ASSIGNMENT: Whenever a line in the records below holds the string "August", copy it out.

[Opening DATA PROVIDED section]

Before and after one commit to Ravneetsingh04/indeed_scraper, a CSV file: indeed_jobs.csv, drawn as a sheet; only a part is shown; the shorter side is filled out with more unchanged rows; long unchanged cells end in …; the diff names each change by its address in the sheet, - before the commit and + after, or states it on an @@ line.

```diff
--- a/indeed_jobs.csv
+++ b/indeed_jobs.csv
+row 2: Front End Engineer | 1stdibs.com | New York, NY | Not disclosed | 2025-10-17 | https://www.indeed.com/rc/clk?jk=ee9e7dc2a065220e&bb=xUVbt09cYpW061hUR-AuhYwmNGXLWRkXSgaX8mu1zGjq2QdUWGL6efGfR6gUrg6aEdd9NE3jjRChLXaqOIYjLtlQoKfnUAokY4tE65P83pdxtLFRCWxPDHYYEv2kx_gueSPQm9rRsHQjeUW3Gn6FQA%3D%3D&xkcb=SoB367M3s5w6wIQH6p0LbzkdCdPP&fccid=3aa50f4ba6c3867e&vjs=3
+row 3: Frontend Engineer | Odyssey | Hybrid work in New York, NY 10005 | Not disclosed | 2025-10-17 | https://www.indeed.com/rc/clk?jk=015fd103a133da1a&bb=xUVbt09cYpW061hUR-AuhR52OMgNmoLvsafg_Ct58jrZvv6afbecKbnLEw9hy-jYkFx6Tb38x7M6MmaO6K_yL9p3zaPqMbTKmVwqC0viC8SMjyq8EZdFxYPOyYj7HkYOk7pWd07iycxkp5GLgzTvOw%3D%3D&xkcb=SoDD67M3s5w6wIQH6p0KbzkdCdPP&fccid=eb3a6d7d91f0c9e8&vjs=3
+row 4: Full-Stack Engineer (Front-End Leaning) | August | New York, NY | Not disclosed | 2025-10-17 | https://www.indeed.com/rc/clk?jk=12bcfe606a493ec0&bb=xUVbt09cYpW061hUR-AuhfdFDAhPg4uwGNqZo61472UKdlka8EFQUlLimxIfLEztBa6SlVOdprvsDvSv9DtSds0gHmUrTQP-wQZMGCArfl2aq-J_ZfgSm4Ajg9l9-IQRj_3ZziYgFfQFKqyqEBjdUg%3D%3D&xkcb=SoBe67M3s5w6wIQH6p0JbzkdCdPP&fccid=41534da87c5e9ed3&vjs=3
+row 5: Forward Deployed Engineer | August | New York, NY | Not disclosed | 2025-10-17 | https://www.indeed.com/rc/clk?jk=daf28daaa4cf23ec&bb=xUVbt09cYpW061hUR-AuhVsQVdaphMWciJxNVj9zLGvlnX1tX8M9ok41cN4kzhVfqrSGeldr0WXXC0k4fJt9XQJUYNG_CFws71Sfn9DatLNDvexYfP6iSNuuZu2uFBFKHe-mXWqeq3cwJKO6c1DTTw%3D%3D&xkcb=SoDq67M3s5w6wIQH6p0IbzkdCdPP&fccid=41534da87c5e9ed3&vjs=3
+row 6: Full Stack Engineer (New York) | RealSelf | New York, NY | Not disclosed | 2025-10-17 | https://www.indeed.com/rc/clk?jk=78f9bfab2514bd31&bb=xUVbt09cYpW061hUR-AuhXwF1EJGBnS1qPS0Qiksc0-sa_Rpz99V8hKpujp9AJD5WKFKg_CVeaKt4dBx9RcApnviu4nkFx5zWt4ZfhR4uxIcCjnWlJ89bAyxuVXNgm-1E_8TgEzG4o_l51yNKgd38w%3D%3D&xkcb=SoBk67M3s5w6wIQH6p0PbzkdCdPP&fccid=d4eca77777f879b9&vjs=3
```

[Closing DATA PROVIDED section]

TASK RESULT:
+row 4: Full-Stack Engineer (Front-End Leaning) | August | New York, NY | Not disclosed | 2025-10-17 | https://www.indeed.com/rc/clk?jk=12bcfe606a493ec0&bb=xUVbt09cYpW061hUR-AuhfdFDAhPg4uwGNqZo61472UKdlka8EFQUlLimxIfLEztBa6SlVOdprvsDvSv9DtSds0gHmUrTQP-wQZMGCArfl2aq-J_ZfgSm4Ajg9l9-IQRj_3ZziYgFfQFKqyqEBjdUg%3D%3D&xkcb=SoBe67M3s5w6wIQH6p0JbzkdCdPP&fccid=41534da87c5e9ed3&vjs=3
+row 5: Forward Deployed Engineer | August | New York, NY | Not disclosed | 2025-10-17 | https://www.indeed.com/rc/clk?jk=daf28daaa4cf23ec&bb=xUVbt09cYpW061hUR-AuhVsQVdaphMWciJxNVj9zLGvlnX1tX8M9ok41cN4kzhVfqrSGeldr0WXXC0k4fJt9XQJUYNG_CFws71Sfn9DatLNDvexYfP6iSNuuZu2uFBFKHe-mXWqeq3cwJKO6c1DTTw%3D%3D&xkcb=SoDq67M3s5w6wIQH6p0IbzkdCdPP&fccid=41534da87c5e9ed3&vjs=3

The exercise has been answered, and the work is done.